Across the records below, count the lines that contain "bound" and write down only the count.

(Edit tracking data)
▼

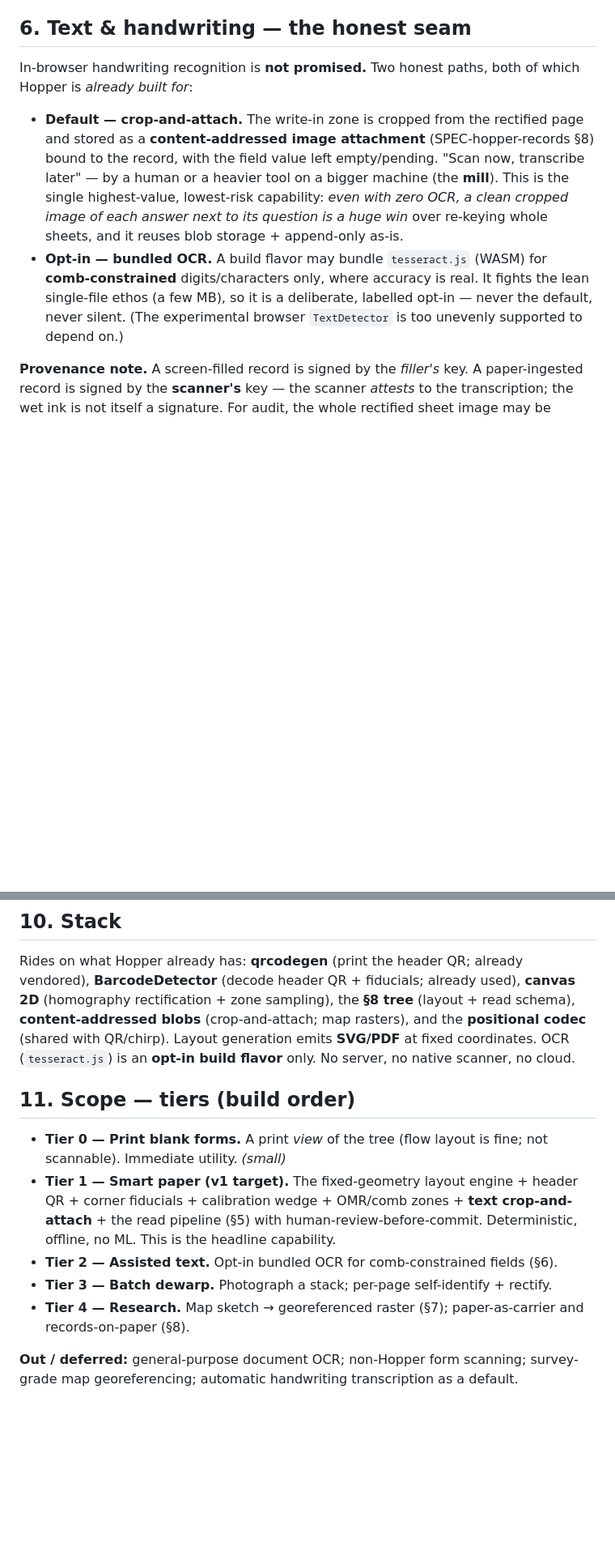
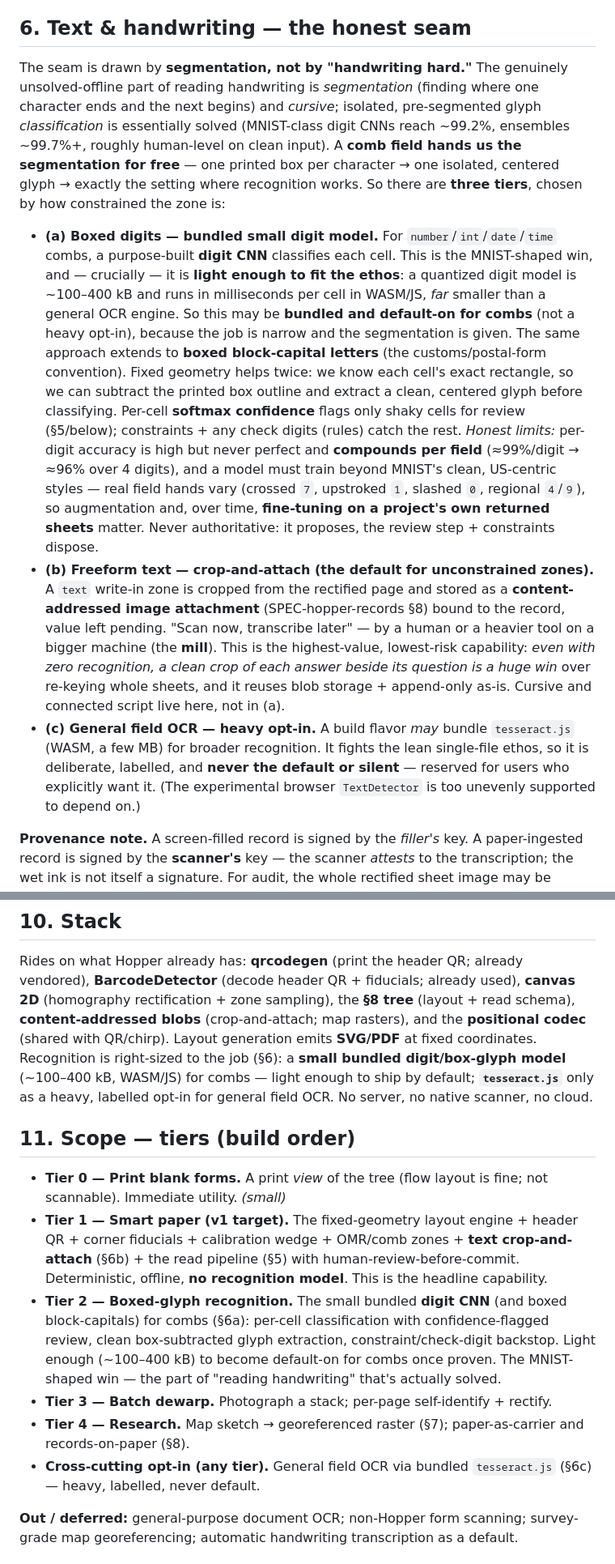
Before and after one commit to gentropic/hopper, a Markdown page: docs/SPEC-hopper-paper.md, 2 parts joined by grey strips. Shown at 81% size. GitHub-like rendering; blank space fills up the shorter version.

Commit message:
docs(SPEC-hopper-paper): split the handwriting seam three ways
The seam is segmentation, not "handwriting hard." A comb gives segmentation for
free, so boxed-glyph classification is the solved, MNIST-shaped case. §6 now:

- (a) boxed digits/caps → a small bundled digit CNN (~100–400 kB, WASM/JS) —
  light enough to default for combs, far lighter than a general OCR engine;
  per-cell confidence → review; box-subtracted clean glyph extraction; honest on
  per-field error compounding + the need to train beyond MNIST's clean US styles.
- (b) freeform/cursive → crop-and-attach (the default for unconstrained zones).
- (c) general field OCR → heavy, labelled tesseract.js opt-in, never default.

Tiers, stack, abstract, and the seams list updated to match (new Tier 2 =
boxed-glyph recognition; OCR demoted to a cross-cutting opt-in).

Co-Authored-By: Claude Opus 4.8 (1M context) <noreply@anthropic.com>

```diff
--- a/docs/SPEC-hopper-paper.md
+++ b/docs/SPEC-hopper-paper.md
@@ -136,21 +137,45 @@ A scan (live camera frame or an uploaded photo/scan) flows through:
 
 ## 6. Text & handwriting — the honest seam
 
-In-browser handwriting recognition is **not promised.** Two honest paths, both of
-which Hopper is *already built for*:
+The seam is drawn by **segmentation, not by "handwriting hard."** The genuinely
+unsolved-offline part of reading handwriting is *segmentation* (finding where one
+character ends and the next begins) and *cursive*; isolated, pre-segmented glyph
+*classification* is essentially solved (MNIST-class digit CNNs reach ~99.2%,
+ensembles ~99.7%+, roughly human-level on clean input). A **comb field hands us the
+segmentation for free** — one printed box per character → one isolated, centered
+glyph → exactly the setting where recognition works. So there are **three tiers**,
+chosen by how constrained the zone is:
 
-- **Default — crop-and-attach.** The write-in zone is cropped from the rectified
-  page and stored as a **content-addressed image attachment** (SPEC-hopper-records
-  §8) bound to the record, with the field value left empty/pending. "Scan now,
-  transcribe later" — by a human or a heavier tool on a bigger machine (the
-  **mill**). This is the single highest-value, lowest-risk capability: *even with
-  zero OCR, a clean cropped image of each answer next to its question is a huge
-  win* over re-keying whole sheets, and it reuses blob storage + append-only as-is.
-- **Opt-in — bundled OCR.** A build flavor may bundle `tesseract.js` (WASM) for
-  **comb-constrained** digits/characters only, where accuracy is real. It fights
-  the lean single-file ethos (a few MB), so it is a deliberate, labelled opt-in —
-  never the default, never silent. (The experimental browser `TextDetector` is too
-  unevenly supported to depend on.)
+- **(a) Boxed digits — bundled small digit model.** For `number`/`int`/`date`/`time`
+  combs, a purpose-built **digit CNN** classifies each cell. This is the
+  MNIST-shaped win, and — crucially — it is **light enough to fit the ethos**: a
+  quantized digit model is ~100–400 kB and runs in milliseconds per cell in
+  WASM/JS, *far* smaller than a general OCR engine. So this may be **bundled and
+  default-on for combs** (not a heavy opt-in), because the job is narrow and the
+  segmentation is given. The same approach extends to **boxed block-capital letters**
+  (the customs/postal-form convention). Fixed geometry helps twice: we know each
+  cell's exact rectangle, so we can subtract the printed box outline and extract a
+  clean, centered glyph before classifying. Per-cell **softmax confidence** flags
+  only shaky cells for review (§5/below); constraints + any check digits (rules)
+  catch the rest. *Honest limits:* per-digit accuracy is high but never perfect and
+  **compounds per field** (≈99%/digit → ≈96% over 4 digits), and a model must train
+  beyond MNIST's clean, US-centric styles — real field hands vary (crossed `7`,
+  upstroked `1`, slashed `0`, regional `4`/`9`), so augmentation and, over time,
+  **fine-tuning on a project's own returned sheets** matter. Never authoritative:
+  it proposes, the review step + constraints dispose.
+- **(b) Freeform text — crop-and-attach (the default for unconstrained zones).** A
+  `text` write-in zone is cropped from the rectified page and stored as a
+  **content-addressed image attachment** (SPEC-hopper-records §8) bound to the
+  record, value left pending. "Scan now, transcribe later" — by a human or a heavier
+  tool on a bigger machine (the **mill**). This is the highest-value, lowest-risk
+  capability: *even with zero recognition, a clean crop of each answer beside its
+  question is a huge win* over re-keying whole sheets, and it reuses blob storage +
+  append-only as-is. Cursive and connected script live here, not in (a).
+- **(c) General field OCR — heavy opt-in.** A build flavor *may* bundle
+  `tesseract.js` (WASM, a few MB) for broader recognition. It fights the lean
+  single-file ethos, so it is deliberate, labelled, and **never the default or
+  silent** — reserved for users who explicitly want it. (The experimental browser
+  `TextDetector` is too unevenly supported to depend on.)
 
 **Provenance note.** A screen-filled record is signed by the *filler's* key. A
 paper-ingested record is signed by the **scanner's** key — the scanner *attests* to
@@ -221,8 +248,10 @@ vendored), **BarcodeDetector** (decode header QR + fiducials; already used),
 **canvas 2D** (homography rectification + zone sampling), the **§8 tree** (layout +
 read schema), **content-addressed blobs** (crop-and-attach; map rasters), and the
 **positional codec** (shared with QR/chirp). Layout generation emits **SVG/PDF** at
-fixed coordinates. OCR (`tesseract.js`) is an **opt-in build flavor** only. No
-server, no native scanner, no cloud.
+fixed coordinates. Recognition is right-sized to the job (§6): a **small bundled
+digit/box-glyph model** (~100–400 kB, WASM/JS) for combs — light enough to ship by
+default; **`tesseract.js`** only as a heavy, labelled opt-in for general field OCR.
+No server, no native scanner, no cloud.
 
 ## 11. Scope — tiers (build order)
 
@@ -230,12 +259,18 @@ server, no native scanner, no cloud.
   not scannable). Immediate utility. *(small)*
 - **Tier 1 — Smart paper (v1 target).** The fixed-geometry layout engine + header
   QR + corner fiducials + calibration wedge + OMR/comb zones + **text crop-and-
-  attach** + the read pipeline (§5) with human-review-before-commit. Deterministic,
-  offline, no ML. This is the headline capability.
-- **Tier 2 — Assisted text.** Opt-in bundled OCR for comb-constrained fields (§6).
+  attach** (§6b) + the read pipeline (§5) with human-review-before-commit.
+  Deterministic, offline, **no recognition model**. This is the headline capability.
+- **Tier 2 — Boxed-glyph recognition.** The small bundled **digit CNN** (and boxed
+  block-capitals) for combs (§6a): per-cell classification with confidence-flagged
+  review, clean box-subtracted glyph extraction, constraint/check-digit backstop.
+  Light enough (~100–400 kB) to become default-on for combs once proven. The
+  MNIST-shaped win — the part of "reading handwriting" that's actually solved.
 - **Tier 3 — Batch dewarp.** Photograph a stack; per-page self-identify + rectify.
 - **Tier 4 — Research.** Map sketch → georeferenced raster (§7); paper-as-carrier
   and records-on-paper (§8).
+- **Cross-cutting opt-in (any tier).** General field OCR via bundled `tesseract.js`
+  (§6c) — heavy, labelled, never default.
 
 **Out / deferred:** general-purpose document OCR; non-Hopper form scanning; survey-
 grade map georeferencing; automatic handwriting transcription as a default.
```
Also changed, not shown: other parts of docs/SPEC-hopper-paper.md (+8 -5 lines).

▲

▸ **Expected answer**:
2